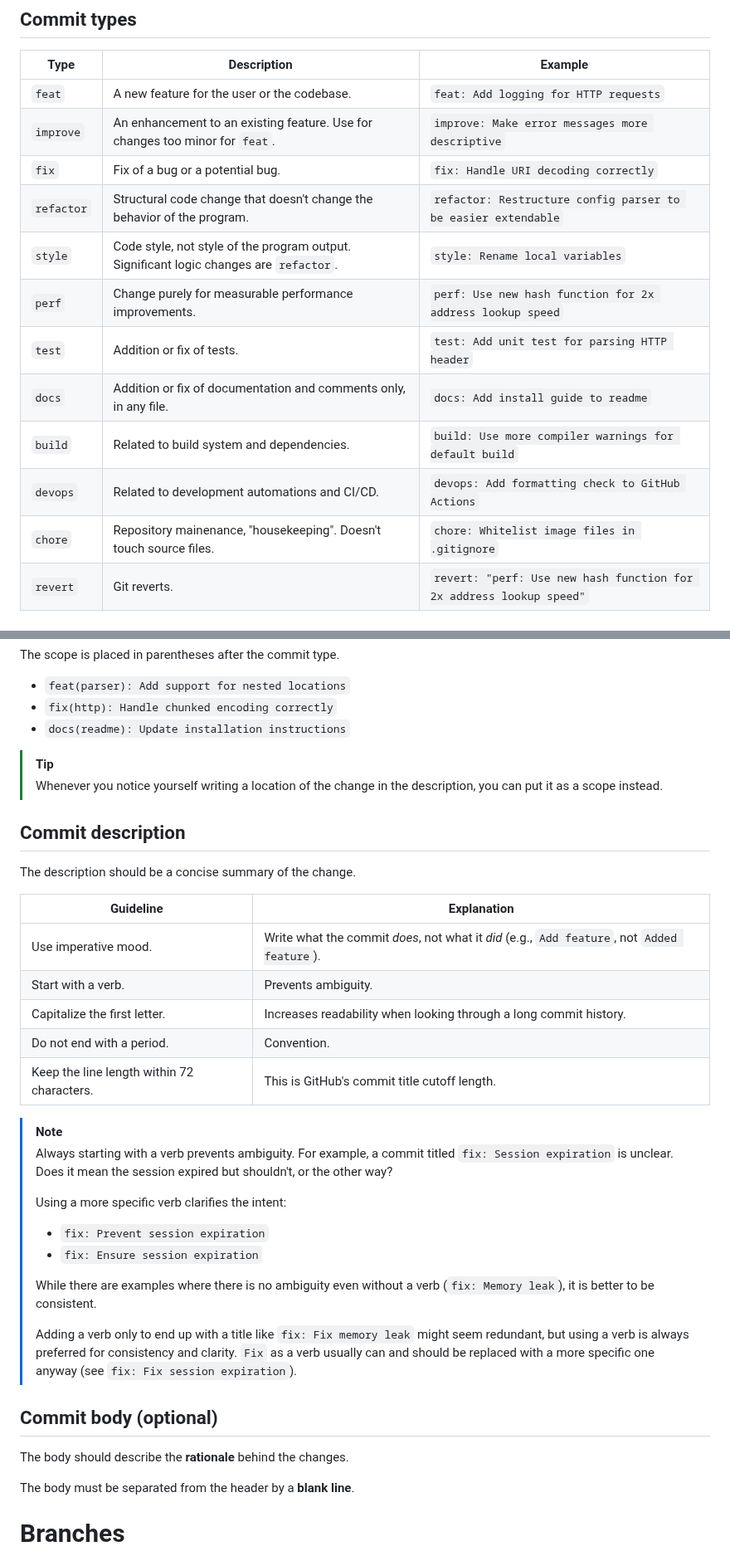
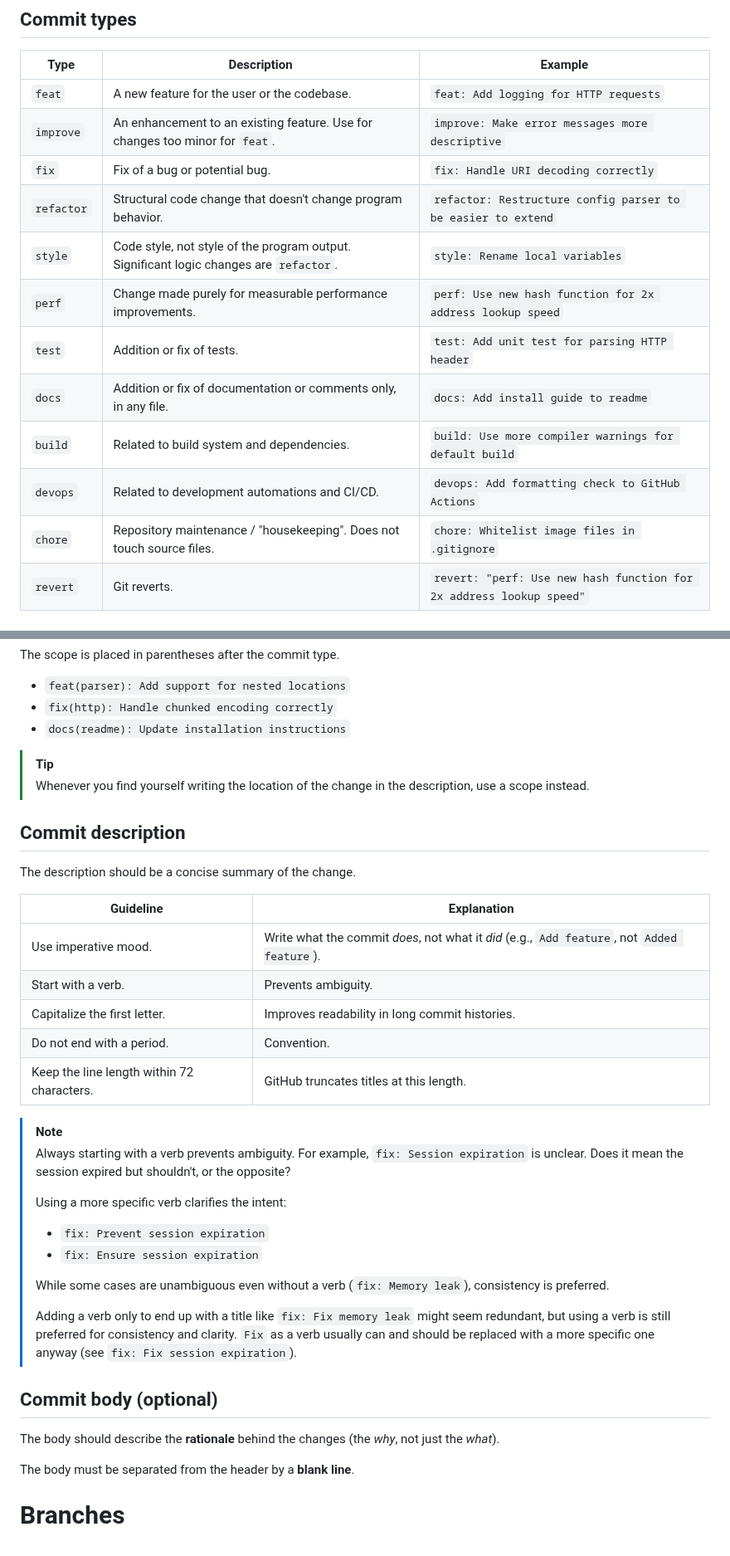
Before and after one commit to itislu/42-Webserv, a Markdown page: docs/CONTRIBUTING.md, 2 parts joined by grey strips. Shown at 83% size. Drawn GitHub-style.

Commit message:
docs(contributing): Fix typos and simplify some phrases

```diff
--- a/docs/CONTRIBUTING.md
+++ b/docs/CONTRIBUTING.md
@@ -31,15 +31,15 @@ We follow the [Conventional Commits](https://www.conventionalcommits.org/en/) sp
 |-----------|----------------------------------------------------------------------------------------|---------------------------------------------------------------------|
 | `feat`    | A new feature for the user or the codebase.                                            | `feat: Add logging for HTTP requests`                               |
 | `improve` | An enhancement to an existing feature. Use for changes too minor for `feat`.           | `improve: Make error messages more descriptive`                     |
-| `fix`     | Fix of a bug or a potential bug.                                                       | `fix: Handle URI decoding correctly`                                |
-| `refactor`| Structural code change that doesn't change the behavior of the program.                | `refactor: Restructure config parser to be easier extendable`       |
+| `fix`     | Fix of a bug or potential bug.                                                         | `fix: Handle URI decoding correctly`                                |
+| `refactor`| Structural code change that doesn't change program behavior.                           | `refactor: Restructure config parser to be easier to extend`        |
 | `style`   | Code style, not style of the program output. Significant logic changes are `refactor`. | `style: Rename local variables`                                     |
-| `perf`    | Change purely for measurable performance improvements.                                 | `perf: Use new hash function for 2x address lookup speed`           |
+| `perf`    | Change made purely for measurable performance improvements.                            | `perf: Use new hash function for 2x address lookup speed`           |
 | `test`    | Addition or fix of tests.                                                              | `test: Add unit test for parsing HTTP header`                       |
-| `docs`    | Addition or fix of documentation and comments only, in any file.                       | `docs: Add install guide to readme`                                 |
+| `docs`    | Addition or fix of documentation or comments only, in any file.                        | `docs: Add install guide to readme`                                 |
 | `build`   | Related to build system and dependencies.                                              | `build: Use more compiler warnings for default build`               |
 | `devops`  | Related to development automations and CI/CD.                                          | `devops: Add formatting check to GitHub Actions`                    |
-| `chore`   | Repository mainenance, "housekeeping". Doesn't touch source files.                     | `chore: Whitelist image files in .gitignore`                        |
+| `chore`   | Repository maintenance / "housekeeping". Does not touch source files.                  | `chore: Whitelist image files in .gitignore`                        |
 | `revert`  | Git reverts.                                                                           | `revert: "perf: Use new hash function for 2x address lookup speed"` |
 
 ## Commit scope (optional)
@@ -53,7 +53,7 @@ The scope is placed in parentheses after the commit type.
 - `docs(readme): Update installation instructions`
 
 > [!TIP]
-> Whenever you notice yourself writing a location of the change in the description, you can put it as a scope instead.
+> Whenever you find yourself writing the location of the change in the description, use a scope instead.
 
 ## Commit description
 
@@ -63,27 +63,27 @@ The description should be a concise summary of the change.
 |--------------------------------------------|---------------------------------------------------------------------------------------------|
 | Use imperative mood.                       | Write what the commit *does*, not what it *did* (e.g., `Add feature`, not `Added feature`). |
 | Start with a verb.                         | Prevents ambiguity.                                                                         |
-| Capitalize the first letter.               | Increases readability when looking through a long commit history.                           |
+| Capitalize the first letter.               | Improves readability in long commit histories.                                              |
 | Do not end with a period.                  | Convention.                                                                                 |
-| Keep the line length within 72 characters. | This is GitHub's commit title cutoff length.                                                |
+| Keep the line length within 72 characters. | GitHub truncates titles at this length.                                                     |
 
 > [!NOTE]
 >
-> Always starting with a verb prevents ambiguity. For example, a commit titled `fix: Session expiration` is unclear. Does it mean the session expired but shouldn't, or the other way?
+> Always starting with a verb prevents ambiguity. For example, `fix: Session expiration` is unclear. Does it mean the session expired but shouldn't, or the opposite?
 >
 > Using a more specific verb clarifies the intent:
 >
 > - `fix: Prevent session expiration`
 > - `fix: Ensure session expiration`
 >
-> While there are examples where there is no ambiguity even without a verb (`fix: Memory leak`), it is better to be consistent.
+> While some cases are unambiguous even without a verb (`fix: Memory leak`), consistency is preferred.
 >
-> Adding a verb only to end up with a title like `fix: Fix memory leak` might seem redundant, but using a verb is always preferred for consistency and clarity.
+> Adding a verb only to end up with a title like `fix: Fix memory leak` might seem redundant, but using a verb is still preferred for consistency and clarity.
 > `Fix` as a verb usually can and should be replaced with a more specific one anyway (see `fix: Fix session expiration`).
 
 ## Commit body (optional)
 
-The body should describe the **rationale** behind the changes.
+The body should describe the **rationale** behind the changes (the *why*, not just the *what*).
 
 The body must be separated from the header by a **blank line**.
 
```
Also changed, not shown: other parts of docs/CONTRIBUTING.md (+10 -10 lines).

=======

Assigned task —
Using the listing, filter for "perf" and return the matching lines.

Task result —
-| `perf`    | Change purely for measurable performance improvements.                                 | `perf: Use new hash function for 2x address lookup speed`           |
+| `perf`    | Change made purely for measurable performance improvements.                            | `perf: Use new hash function for 2x address lookup speed`           |
 | `revert`  | Git reverts.                                                                           | `revert: "perf: Use new hash function for 2x address lookup speed"` |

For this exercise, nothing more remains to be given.